Discovery Networks: “biggest challenge for IPTV in the MEA region is bandwidth”

Technology & Convergence

We speak to Kasia Kieli, executive vice president and managing director for Discovery Networks Central & Eastern Europe, Middle East & Africa (CEEMEA).

Q: What major developments have you witnessed in the IPTV industry in the past 12 months?

IPTV has revolutionised the way in which we receive information and we have entered a new era of communications technology.

Although it is still early days, there has been some interesting progress, and the largest driving factor in the Middle East to date has been the launch of IP-based TV services by the TV manufacturers trying to promote the value proposition of connected TVs.

The biggest players who have launched such services are LG, Samsung and Sony, and I believe this will lead to a plethora of competing platforms in the future.

Q: What role do you think IPTV will take in the Pay-TV market within the Middle East and Africa in the coming years?

A: I believe we will see exciting developments in the Arab region for IPTV. Qatar and the United Arab Emirates are already becoming competitive on a global scale in terms of IPTV deployment, and penetration is increasing throughout the region, depending on the availability of broadband.

That said, our view is that players are unlikely to win in this market without working with other parts of the value chain, which is where content providers like Discovery are well positioned as valued partners in the emergence of new technologies.
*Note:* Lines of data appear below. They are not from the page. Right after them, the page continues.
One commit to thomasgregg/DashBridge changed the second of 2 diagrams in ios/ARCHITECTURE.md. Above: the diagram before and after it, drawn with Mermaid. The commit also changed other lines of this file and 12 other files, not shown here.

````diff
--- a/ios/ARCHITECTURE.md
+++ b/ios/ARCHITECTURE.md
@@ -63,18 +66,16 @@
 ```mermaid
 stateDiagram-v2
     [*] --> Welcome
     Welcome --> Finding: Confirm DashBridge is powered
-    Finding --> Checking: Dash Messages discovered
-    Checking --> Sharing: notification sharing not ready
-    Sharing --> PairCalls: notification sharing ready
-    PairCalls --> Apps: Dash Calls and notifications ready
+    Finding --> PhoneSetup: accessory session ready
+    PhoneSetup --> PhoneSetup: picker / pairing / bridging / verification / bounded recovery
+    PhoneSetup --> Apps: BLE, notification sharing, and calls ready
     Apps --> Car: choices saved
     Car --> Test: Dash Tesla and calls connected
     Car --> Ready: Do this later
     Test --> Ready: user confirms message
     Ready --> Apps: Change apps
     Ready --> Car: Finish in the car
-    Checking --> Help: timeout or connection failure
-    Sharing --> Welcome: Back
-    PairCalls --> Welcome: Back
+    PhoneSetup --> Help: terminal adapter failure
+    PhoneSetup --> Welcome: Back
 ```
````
Without great content, which is what Discovery prides itself on, all this technology means nothing.

Q: How much of a threat do you think over-the-top video is becoming to established pay-TV services?

A: We want our viewers to be able to access our content when and where it's convenient for them, but we need to find the healthiest business model. We are constantly evaluating new entrants based on what they can offer, and how they work with our content while not cannibalising our existing model. But traditional, linear broadcasting is doing very well and growing.

Audiences still spend the vast majority of their time consuming live television. And the broadcast proposition itself has evolved with the introduction of HD and now 3D. I suspect we’ll see a market where multiple business models co-exist for quite some time to come, some new and some old.

Q: What do you believe are the major challenges the IPTV industry is still facing?

A: The biggest challenge for IPTV in the MEA region is bandwidth, which is being addressed and is currently set to grow over the next five years. The Middle East has been a leader in mobile TV developments with licences in the UAE and developments in Qatar.

I also believe that distributors and content providers need to work together better to ensure the technology, service and content provided to customers are in line with their expectations, and this is an area we are currently spending a great deal of time looking at.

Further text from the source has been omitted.